Instead, her words of “encouragement” and “support” form whips to an already broken spirit. What her friend needed weren’t more lectures on what to do and what not to do. What her friend needed was an ear to listen when nobody would hear her woes, and a heart that loves without judgment and disapproval. When Lily is unable to give that to her, Snow Flower finds solace in three other village women.
That plunges a stake into Lily, who takes it as a dagger of betrayal. In a surge of self-righteous fury and bitter jealousy, Lily stabs back by betraying all of Snow Flower’s secrets in front of a group of women, thus publicly shaming her laotong. Decades of friendships and swears of loyalty, burned into ash due to misunderstandings, miscommunications and mistakes. The ending is tragic, but satisfyingly so.
What I loved most about this book, besides the eye-opening culture references, is that it captures in vivid words and emotions what is most beautiful– and cruel– about female friendships. I believe a true friendship between women is one of the most powerful and sacred relationship ever. The bond that we share, the conversations that we enjoy, the pains and joys we relate with one another…it’s something miraculous. Just having one good friend with whom you can experience these is a tremendous blessing.

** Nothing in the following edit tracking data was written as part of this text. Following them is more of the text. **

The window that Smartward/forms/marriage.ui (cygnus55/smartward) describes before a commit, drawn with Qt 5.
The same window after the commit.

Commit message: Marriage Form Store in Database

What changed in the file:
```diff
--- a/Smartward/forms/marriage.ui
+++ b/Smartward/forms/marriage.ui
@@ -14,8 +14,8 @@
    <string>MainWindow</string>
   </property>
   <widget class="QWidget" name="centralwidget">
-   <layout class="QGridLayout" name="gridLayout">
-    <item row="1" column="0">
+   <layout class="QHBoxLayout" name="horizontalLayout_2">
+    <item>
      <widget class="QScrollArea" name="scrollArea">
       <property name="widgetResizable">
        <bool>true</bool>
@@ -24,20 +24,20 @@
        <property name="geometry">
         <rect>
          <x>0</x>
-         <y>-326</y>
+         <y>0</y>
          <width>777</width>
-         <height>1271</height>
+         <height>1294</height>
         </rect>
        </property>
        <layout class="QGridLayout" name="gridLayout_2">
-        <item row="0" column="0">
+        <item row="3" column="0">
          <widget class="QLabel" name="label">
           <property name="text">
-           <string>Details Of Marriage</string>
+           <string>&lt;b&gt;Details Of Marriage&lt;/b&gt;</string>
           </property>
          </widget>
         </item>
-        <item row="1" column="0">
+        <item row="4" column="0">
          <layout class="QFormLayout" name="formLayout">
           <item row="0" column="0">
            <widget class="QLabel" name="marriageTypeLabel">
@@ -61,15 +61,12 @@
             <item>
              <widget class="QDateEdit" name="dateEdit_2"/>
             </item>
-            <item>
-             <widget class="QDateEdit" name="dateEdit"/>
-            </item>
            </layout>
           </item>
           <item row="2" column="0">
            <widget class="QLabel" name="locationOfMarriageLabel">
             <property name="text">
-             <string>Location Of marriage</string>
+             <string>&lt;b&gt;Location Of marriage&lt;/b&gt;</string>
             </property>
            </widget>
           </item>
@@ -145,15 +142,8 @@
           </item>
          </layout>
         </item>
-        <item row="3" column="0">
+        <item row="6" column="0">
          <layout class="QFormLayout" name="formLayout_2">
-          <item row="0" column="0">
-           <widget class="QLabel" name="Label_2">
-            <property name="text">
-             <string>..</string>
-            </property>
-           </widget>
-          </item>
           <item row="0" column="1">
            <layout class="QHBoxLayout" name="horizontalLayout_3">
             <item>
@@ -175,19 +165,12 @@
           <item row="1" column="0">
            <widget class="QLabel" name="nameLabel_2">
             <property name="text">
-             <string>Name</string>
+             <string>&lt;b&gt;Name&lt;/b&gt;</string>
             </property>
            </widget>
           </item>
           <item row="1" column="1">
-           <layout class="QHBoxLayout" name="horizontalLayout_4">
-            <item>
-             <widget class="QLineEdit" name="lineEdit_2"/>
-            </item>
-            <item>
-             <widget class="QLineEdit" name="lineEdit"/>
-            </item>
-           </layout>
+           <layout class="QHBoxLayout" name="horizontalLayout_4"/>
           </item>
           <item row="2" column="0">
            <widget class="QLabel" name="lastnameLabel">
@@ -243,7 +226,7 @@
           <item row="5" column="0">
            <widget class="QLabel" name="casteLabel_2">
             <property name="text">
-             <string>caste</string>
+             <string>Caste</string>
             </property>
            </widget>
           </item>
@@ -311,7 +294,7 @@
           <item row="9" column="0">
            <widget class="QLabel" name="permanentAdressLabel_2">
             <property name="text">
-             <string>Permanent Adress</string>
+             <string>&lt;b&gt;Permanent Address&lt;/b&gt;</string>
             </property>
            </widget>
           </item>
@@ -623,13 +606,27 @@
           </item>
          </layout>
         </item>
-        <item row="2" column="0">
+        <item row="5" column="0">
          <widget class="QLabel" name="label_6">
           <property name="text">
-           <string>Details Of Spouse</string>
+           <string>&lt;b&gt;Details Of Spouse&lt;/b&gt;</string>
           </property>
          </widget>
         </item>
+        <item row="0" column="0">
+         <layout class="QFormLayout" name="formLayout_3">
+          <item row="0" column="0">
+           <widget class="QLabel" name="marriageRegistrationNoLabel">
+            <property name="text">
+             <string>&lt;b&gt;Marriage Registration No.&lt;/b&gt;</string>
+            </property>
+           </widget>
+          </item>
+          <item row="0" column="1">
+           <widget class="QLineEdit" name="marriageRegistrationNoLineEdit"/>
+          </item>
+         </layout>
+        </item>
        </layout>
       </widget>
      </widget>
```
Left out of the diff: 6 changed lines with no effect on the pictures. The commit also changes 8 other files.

Yet…which of us (women) have not been scarred by another woman? Which of us have not been subject, or even participated, in catty gossip? Which of us have not judged another woman for the way she looks, dresses and weighs? Women typically feel things stronger and more acutely than men, and we also tend to talk more about feelings, which inevitably leads to mistakes, misunderstandings and major conflicts. I’ve been a direct witness to many messy situations that started out with something so ridiculously miniscule. Considering my exaggerative speech and foolish temper, I’ve put my foot in my mouth countless of times.
Although I didn’t really like Lily’s character very much at first, I saw my own flaws and mistakes in many of her actions and speech. How many times have I verbally condemned a friend who needed tender words? How many times have I envied a friend because of my own insecurities? How many times have I thought ill of someone because of my stubborn presumptions? How many times have I belittled someone because of my arrogance and impatience? Oh God, all the cruel things I did and said!
Through the stories of Lily and Snow Flower, Ms. See highlighted my own base desire and flaw: to be loved, and the inability to love fully, humbly and selflessly.
The conflicts that two 19th century Chinese women went through may be shrouded with antiquated rituals and outdated ideals, but they’re still the same timeless conflicts that smother us 21st century “emancipated” and educated women. We may be free from foot-binding practices, arranged marriages, and mother-in-law enslavements, but I wonder how free we are from each other.
I’ve tasted both the sweet and the bitter of female friendships. I’m incredibly grateful for the beautiful, unique women I have in my life, from my darling mother to my wonderful best friends to my favorite journalism professor. As for the ones I struggle with right now, I’m ready to make a change, starting with myself.